A few of my prized thrift finds include LL Bean Duck boots, a BCBG Max Azria Flapper-style dress, and several items in pristine condition that I wear so much I forgot I bought them on the secondhand market.
And if that’s not enough, internet marketplaces and local vintage shops allow me to shop curated collections when I’m not in the mood to spend 2 hours searching through crowded racks. I buy most of my shoes secondhand on ebay; I’ve purchased like-new Minnetonka moccasins and several pairs of sneakers for a third of their original price. I found my favorite vintage dresses on etsy and ebay.
The marketplace is flooded with piles of discarded clothing with plenty of wear left, so why do we insist on buying new? Secondhand shopping is easier than it’s ever been – we can do it from our couches – so we really have no reason not to try it.
People are often confused about the ethical value of secondhand shopping, noting that many donated goods were likely produced in sweatshops. What they aren’t connecting is that the thrift market doesn’t operate according to traditional supply-and-demand principles; if you buy cast-offs, you aren’t participating in the traditional market at all.

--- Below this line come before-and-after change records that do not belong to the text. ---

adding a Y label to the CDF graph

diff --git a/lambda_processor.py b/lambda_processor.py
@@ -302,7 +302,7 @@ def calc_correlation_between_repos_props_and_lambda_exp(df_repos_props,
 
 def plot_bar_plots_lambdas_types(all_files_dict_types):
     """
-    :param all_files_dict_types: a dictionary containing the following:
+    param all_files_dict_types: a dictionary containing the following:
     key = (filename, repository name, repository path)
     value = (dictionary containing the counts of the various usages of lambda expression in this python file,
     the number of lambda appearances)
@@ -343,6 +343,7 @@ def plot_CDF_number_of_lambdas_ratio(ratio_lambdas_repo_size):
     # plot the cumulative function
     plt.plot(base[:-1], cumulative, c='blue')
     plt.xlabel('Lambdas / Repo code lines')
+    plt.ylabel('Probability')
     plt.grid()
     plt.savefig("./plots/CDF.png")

Instead, you’re opting out; you’re boycotting; you impact it only because you’re avoiding it. We’re nowhere near operating in a market in which demand for secondhand items exceeds supply, so we can rest assured that we do no harm (to others, at least) when we make it rain at the thrift store.